Record extracts below:
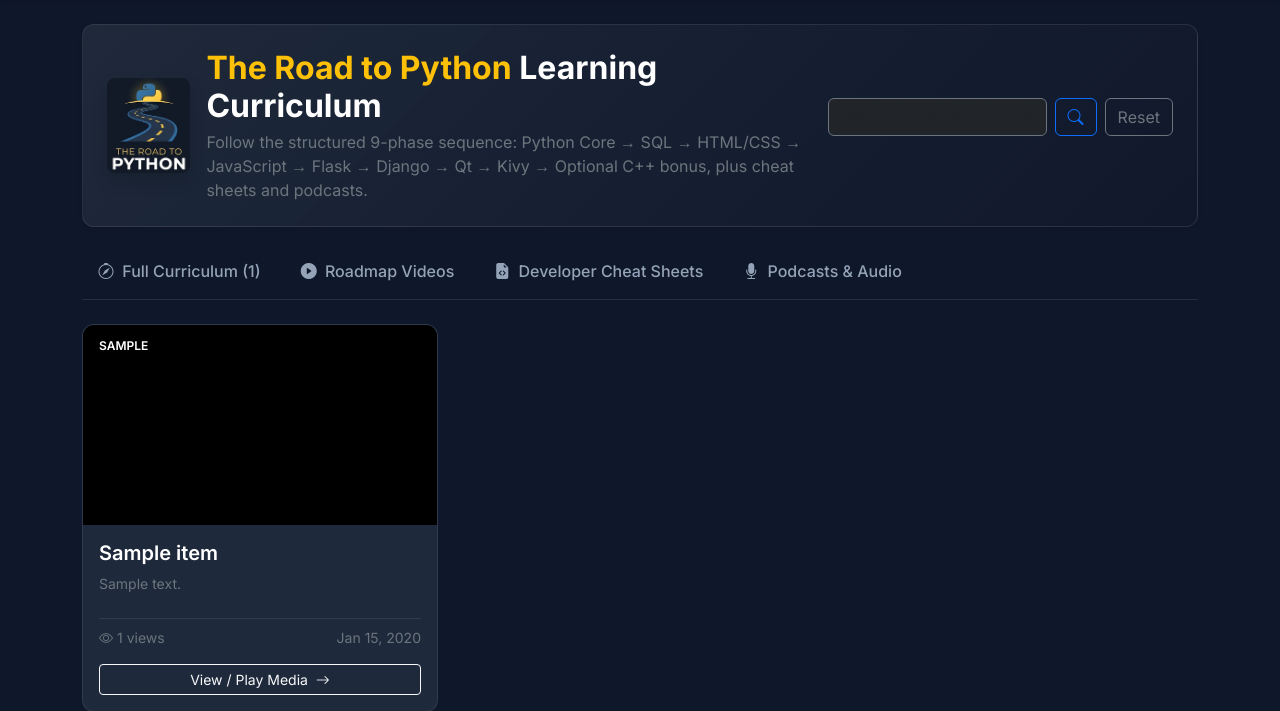
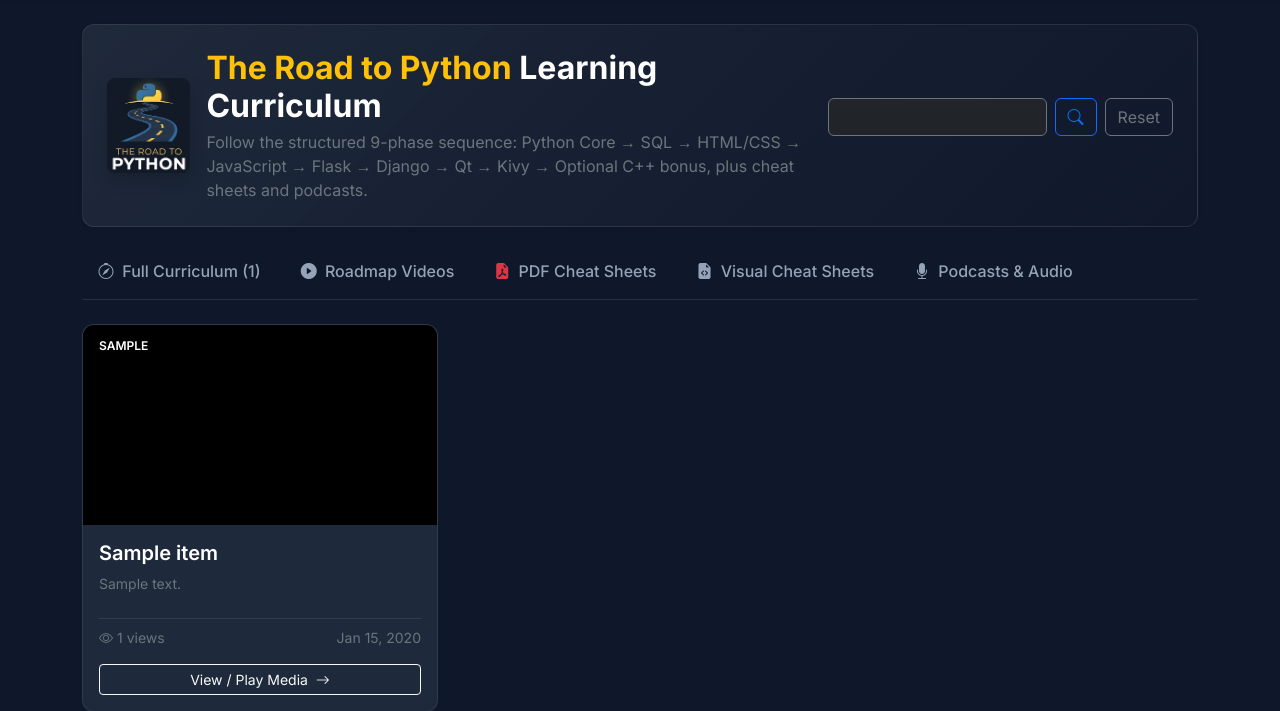
Before and after one commit to Zinolesky/bincom-assignment-5, a Django app: template media_app/templates/media_app/gallery.html in a window 1280 px wide. Shown: the part 65-776 px from the top of the page. Run offline with Django 3.2, Linux system fonts and the light colour scheme; the template is opened without the code that fills it: most values are stand-ins (such as "Sample title", 1, 10 or a date in 2020).

Commit message:
Add PDF Cheat Sheet section with interactive viewer, thumbnails, and 4 curriculum guides

```diff
--- a/media_app/models.py
+++ b/media_app/models.py
@@ -19,6 +19,7 @@ class MediaItem(models.Model):
         ('image', 'Image'),
         ('video', 'Video'),
         ('audio', 'Audio / Podcast'),
+        ('pdf', 'PDF Cheat Sheet'),
     ]
 
     title = models.CharField(max_length=150)
--- a/media_app/templates/media_app/base.html
+++ b/media_app/templates/media_app/base.html
@@ -55,6 +55,7 @@
         .badge-image { background-color: #0284c7; color: #fff; }
         .badge-video { background-color: #dc2626; color: #fff; }
         .badge-audio { background-color: #16a34a; color: #fff; }
+        .badge-pdf { background-color: #e11d48; color: #fff; }
         .nav-pills .nav-link {
             color: #94a3b8;
             border-radius: 8px;
--- a/media_app/templates/media_app/gallery.html
+++ b/media_app/templates/media_app/gallery.html
@@ -45,8 +45,13 @@
         </a>
     </li>
     <li class="nav-item">
+        <a class="nav-link {% if selected_type == 'pdf' %}active{% endif %}" href="?type=pdf{% if search_query %}&q={{ search_query }}{% endif %}">
+            <i class="bi bi-file-earmark-pdf-fill me-1 text-danger"></i> PDF Cheat Sheets
+        </a>
+    </li>
+    <li class="nav-item">
         <a class="nav-link {% if selected_type == 'image' %}active{% endif %}" href="?type=image{% if search_query %}&q={{ search_query }}{% endif %}">
-            <i class="bi bi-file-earmark-code-fill me-1"></i> Developer Cheat Sheets
+            <i class="bi bi-file-earmark-code-fill me-1"></i> Visual Cheat Sheets
         </a>
     </li>
     <li class="nav-item">
@@ -87,6 +92,17 @@
                     <span class="position-absolute fs-3 text-white bg-dark bg-opacity-75 rounded-circle px-3 py-1">
                         <i class="bi bi-volume-up-fill"></i>
                     </span>
+                {% elif item.media_type == 'pdf' %}
+                    {% if item.thumbnail %}
+                        <img src="{{ item.thumbnail.url }}" class="w-100 h-100 object-fit-cover" alt="{{ item.title }}">
+                    {% else %}
+                        <div class="p-4 text-center">
+                            <i class="bi bi-file-earmark-pdf-fill fs-1 text-danger"></i>
+                        </div>
+                    {% endif %}
+                    <span class="position-absolute fs-3 text-white bg-dark bg-opacity-75 rounded-circle px-3 py-1">
+                        <i class="bi bi-file-earmark-pdf-fill text-danger"></i>
+                    </span>
                 {% endif %}
 
                 <span class="position-absolute top-0 start-0 m-2 badge-type badge-{{ item.media_type }}">
@@ -106,7 +122,11 @@
                     <span>{{ item.uploaded_at|date:"M d, Y" }}</span>
                 </div>
                 <a href="{% url 'media_detail' item.pk %}" class="btn btn-outline-light btn-sm mt-3 w-100">
-                    View / Play Media <i class="bi bi-arrow-right ms-1"></i>
+                    {% if item.media_type == 'pdf' %}
+                        View / Read PDF <i class="bi bi-file-earmark-text ms-1"></i>
+                    {% else %}
+                        View / Play Media <i class="bi bi-arrow-right ms-1"></i>
+                    {% endif %}
                 </a>
             </div>
         </div>
--- a/media_app/views.py
+++ b/media_app/views.py
@@ -15,7 +15,7 @@ def media_gallery(request):
 
     items = MediaItem.objects.all()
 
-    if media_type in ['image', 'video', 'audio']:
+    if media_type in ['image', 'video', 'audio', 'pdf']:
         items = items.filter(media_type=media_type)
 
     if category_slug:
```
Also changed, not shown: media_app/templates/media_app/detail.html (+34 -0 lines), db.sqlite3, media/thumbnails/documents/Django_Cheat_Sheet_by_OGR_thumb.jpg (added), media/thumbnails/documents/Flask_The_Cheat_Sheet_thumb.jpg (added), media/thumbnails/documents/Real_Python_Pocket_Reference_thumb.jpg (added), media/thumbnails/documents/SQL_Cheat_Sheet_thumb.jpg (added), media_app/migrations/0003_alter_mediaitem_media_type.py (added), 4 other files.
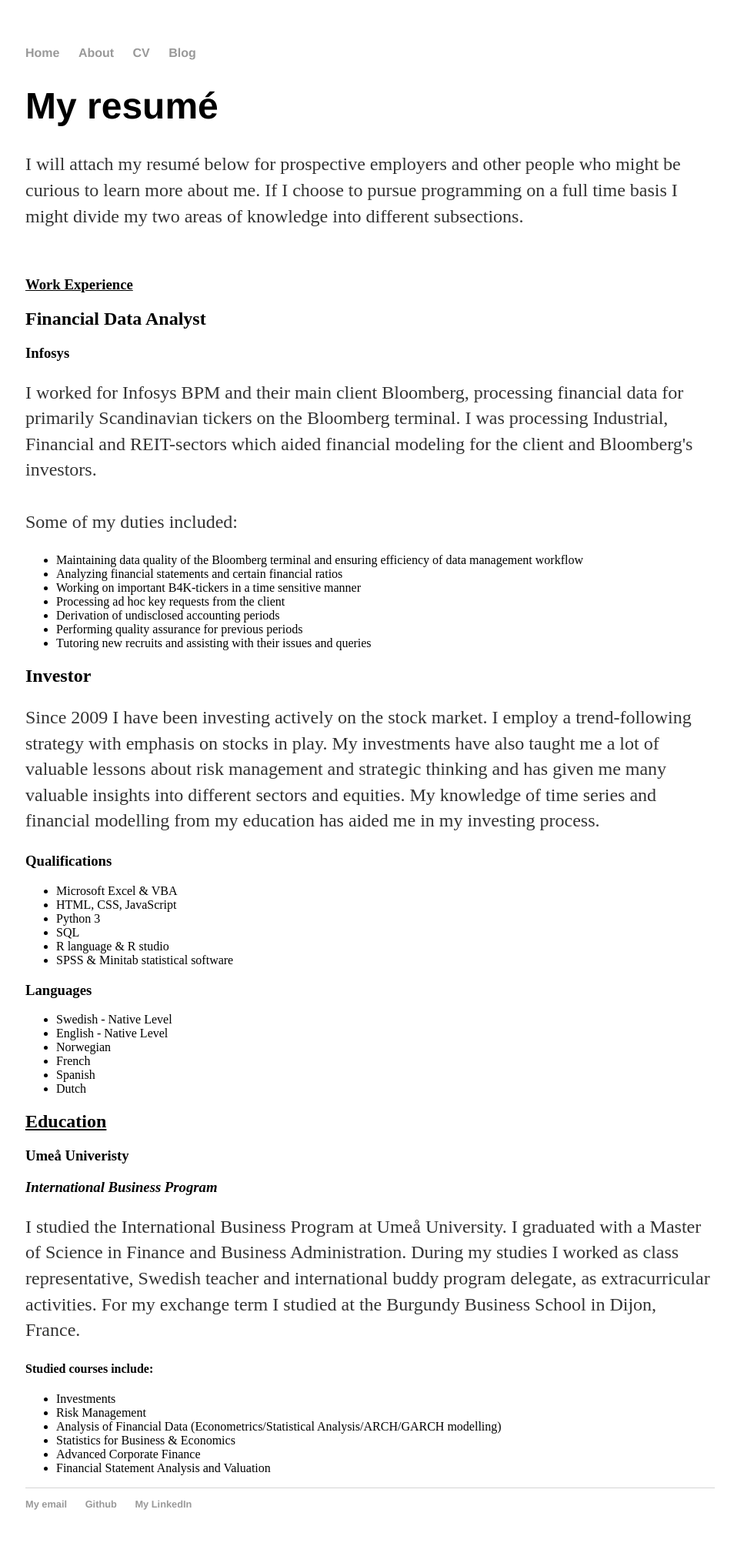
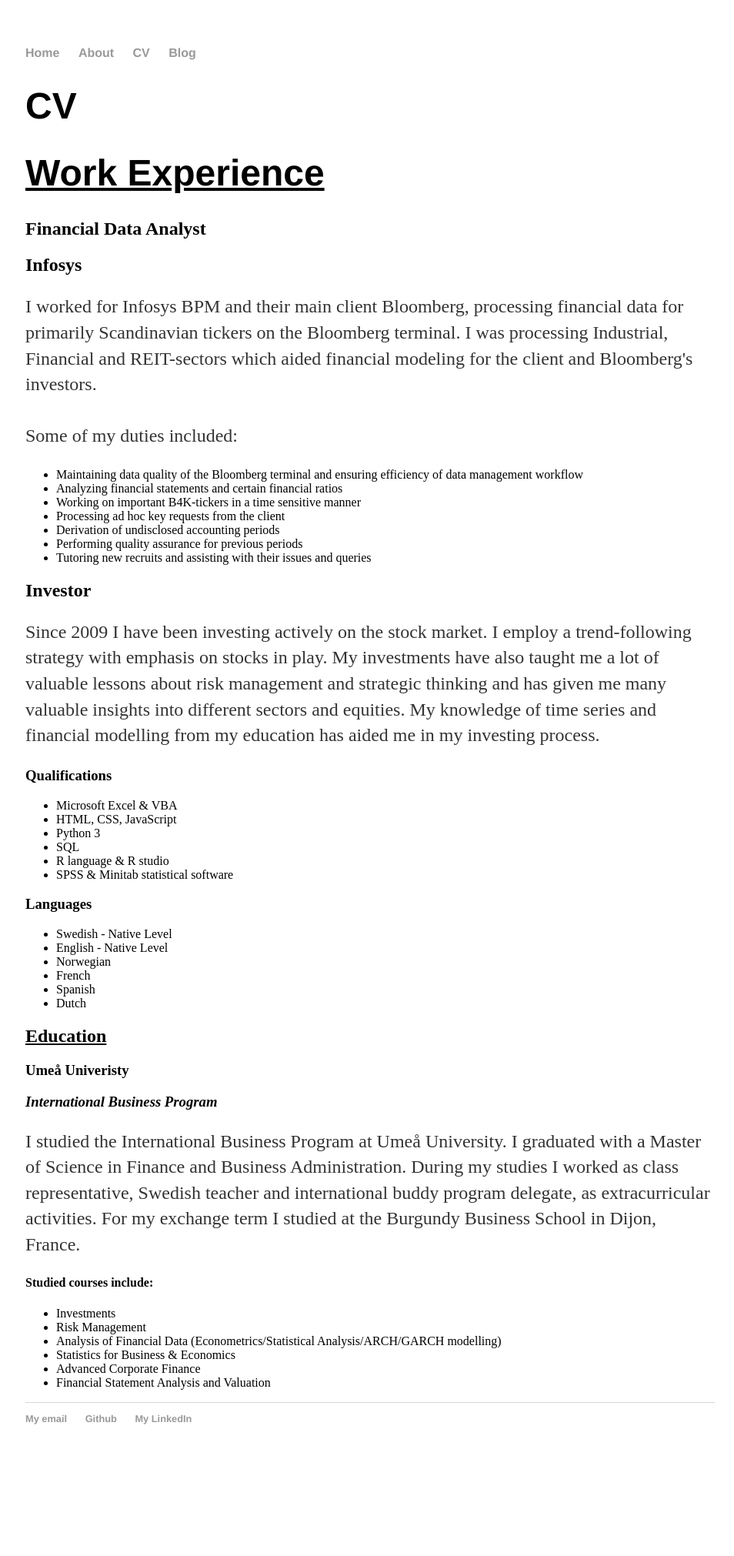
Before and after one commit to oscarjoos/oscarjoos.github.io, a Jekyll site: the page built from cv/index.html, in a window 1280 px wide. Shown: the whole page at 77% size, without its empty margins (159-1113 px from the left). Built offline with Jekyll 4.4.1, drawn with Linux system fonts in a browser that asks for light colours; after the commit the page ends 1911 px from its top, so only the background shows below that.

Commit message:
Update index.html

```diff
--- a/cv/index.html
+++ b/cv/index.html
@@ -3,8 +3,8 @@ layout: default
 title: Oscar Joos
 ---
 <div class="blurb">
-	<h1> My resumé </h1>
-  <p> I will attach my resumé below for prospective employers and other people who might be curious to learn more about me. If I choose to pursue programming on a full time basis I might divide my two areas of knowledge into different subsections.</p> <br>
+	<h1> CV </h1>
+
 <!DOCTYPE html>
 <html>
 <head>
@@ -12,17 +12,23 @@ title: Oscar Joos
   <meta name="viewport" content="width=device-width">
   <title>JS Bin</title>
 </head>
+<style>
+	#list {
+		font-size:1em;
+	}
+
+	</style>
 
 
-  <h3><u> Work Experience </u></h3>
+  <h1><u> Work Experience </u></h1>
   <h2>Financial Data Analyst</h2>
-  <h3>Infosys</h3>
+  <h2>Infosys</h2>
   <p>I worked for Infosys BPM and their main client Bloomberg, processing financial data for primarily Scandinavian
 tickers on the Bloomberg terminal. I was processing Industrial, Financial and REIT-sectors which aided financial
 modeling for the client and Bloomberg's investors. <br> <br>
 
 Some of my duties included:
- <ul>
+ <ul id="list">
    <li> Maintaining data quality of the Bloomberg terminal and
      ensuring efficiency of data management workflow </li>
    <li>Analyzing financial statements and certain financial ratios</li>
```
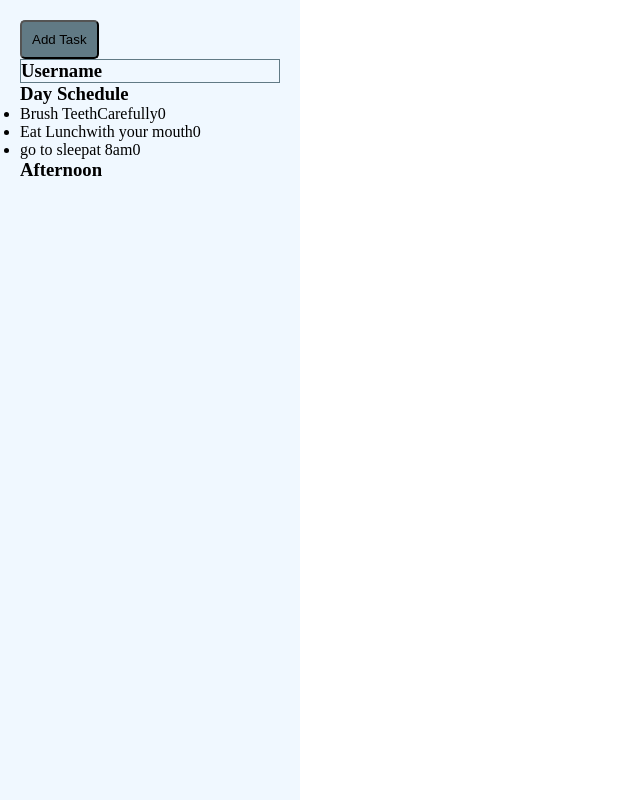
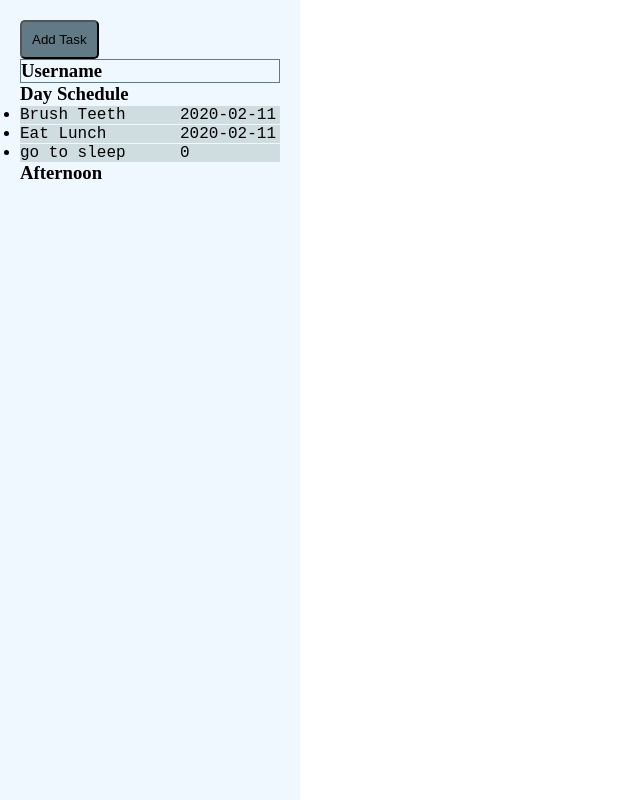
Before and after one commit to ShadowShark99/Todo-Schedule, a website built with webpack: page src/template.html in a window 1280 px wide. Shown: the whole page, without its empty margins (0-640 px from the left). Built offline with nearby package versions, Linux system fonts and the light colour scheme.

Commit message:
refactor Todo HTML node creation and stylize todo items

```diff
--- a/src/projectNode.js
+++ b/src/projectNode.js
@@ -1,6 +1,7 @@
 import {Project} from "./project"
 import { DisplayController } from "./display";
 import { SelectedProject } from "./selectedProject";
+import { TodoNode } from "./todoNode";
 //onlyOpen is whether it wants to display only open folders
 export const ProjectNode = (project, onlyOpen) => {
   const projectDiv = document.createElement('div');
@@ -26,7 +27,7 @@ export const ProjectNode = (project, onlyOpen) => {
   if(!onlyOpen || project.isOpen())
     project.todos.forEach((todo) => {
       const todoItem = document.createElement('li');
-      todoItem.innerHTML = todo.getTitle() + todo.getDescription() + todo.getDueDate();
+      todoItem.appendChild(TodoNode(todo));
       projectList.appendChild(todoItem);
     });
   projectDiv.appendChild(projectTitle);
--- a/src/setup.js
+++ b/src/setup.js
@@ -17,13 +17,13 @@ const defaultProject = Project("Day Schedule");
 //default project starts open!
 defaultProject.toggleOpen();
 defaultProject.addTodo(template);
-const wakeUpTodo = Todo("Wake up", "at 8am", 0, 1);
+const wakeUpTodo = Todo("Wake up", "at 8am", templateDate, 1);
 
 defaultProject.addTodo(wakeUpTodo);
 wakeUpTodo.changePriority(9);
 wakeUpTodo.toggleCompleted();
-defaultProject.addTodo(Todo("Brush Teeth", "Carefully", 0, 1));
-defaultProject.addTodo(Todo("Eat Lunch", "with your mouth", 0, 1));
+defaultProject.addTodo(Todo("Brush Teeth", "Carefully", templateDate, 1));
+defaultProject.addTodo(Todo("Eat Lunch", "with your mouth", templateDate, 1));
 defaultProject.addTodo(Todo("go to sleep", "at 8am", 0, 1));
 
 const subProject = Project("Afternoon");
--- a/src/styles.css
+++ b/src/styles.css
@@ -32,3 +32,14 @@ body{
 .selected{
   border: 1px solid rgb(97, 122, 133);
 }
+
+.todo-node{
+  display: grid;
+  grid-template-columns: 1fr 100px;
+  align-items: center;
+
+}
+
+.todo-node > div{
+  font-family: 'Courier New', Courier, monospace;
+}
--- a/src/todo.js
+++ b/src/todo.js
@@ -9,7 +9,9 @@ export const Todo = (t, de, du, p) => {
 
   const getTitle = () => title;
   const getDescription = () => description;
+  //refactor dueDate to store Date object and return a format string to accessors!
   const getDueDate = () => dueDate;
+  const getPriority = () => priority;
 
   const printTodo = () => {
     console.log(`${title}${description}${dueDate}${priority}`);
@@ -27,5 +29,5 @@ export const Todo = (t, de, du, p) => {
     return completed;
   };
 
-  return {printTodo, completed, changePriority, toggleCompleted, isComplete, getTitle, getDescription, getDueDate};
+  return {printTodo, completed, changePriority, toggleCompleted, isComplete, getTitle, getDescription, getDueDate, getPriority};
   };
--- /dev/null
+++ b/src/todoNode.js
@@ -0,0 +1,34 @@
+import {Todo} from "./todo"
+
+//prereq is priority should be number from 1-10
+// BASE (230,230,230) -> intervals: 230, 86, 46 -> to endpoint(0,144,184)!
+const Color = (priority) => {
+  let r = 230 - Math.round(priority * 230 / 10);
+  let g = 230 - Math.round(priority * 86 / 10);
+  let b = 230 - Math.round(priority * 46 / 10);
+  return {r,g,b};
+};
+
+
+export const TodoNode = (todo) => {
+  //get base infomrmation
+  const title = todo.getTitle();
+  const description = todo.getDescription();
+  const dueDate = todo.getDueDate();
+  const priority = todo.getPriority();
+  const color = Color(priority);
+
+  //create DOM NOde
+  const todoNode = document.createElement("div");
+  todoNode.classList.toggle("todo-node");
+  todoNode.setAttribute("style", `background-color: rgb(${color.r},${color.g},${color.b});`);
+  const titleDiv = document.createElement("div");
+  titleDiv.innerHTML = title;
+
+  const dateDiv = document.createElement("div");
+  dateDiv.innerHTML = dueDate;
+
+  todoNode.appendChild(titleDiv);
+  todoNode.appendChild(dateDiv);
+  return todoNode;
+};
```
End of Record extracts.
Problem requirements = Go through the data and count each line that has the word "export", then give the total alone.

Problem solution = 5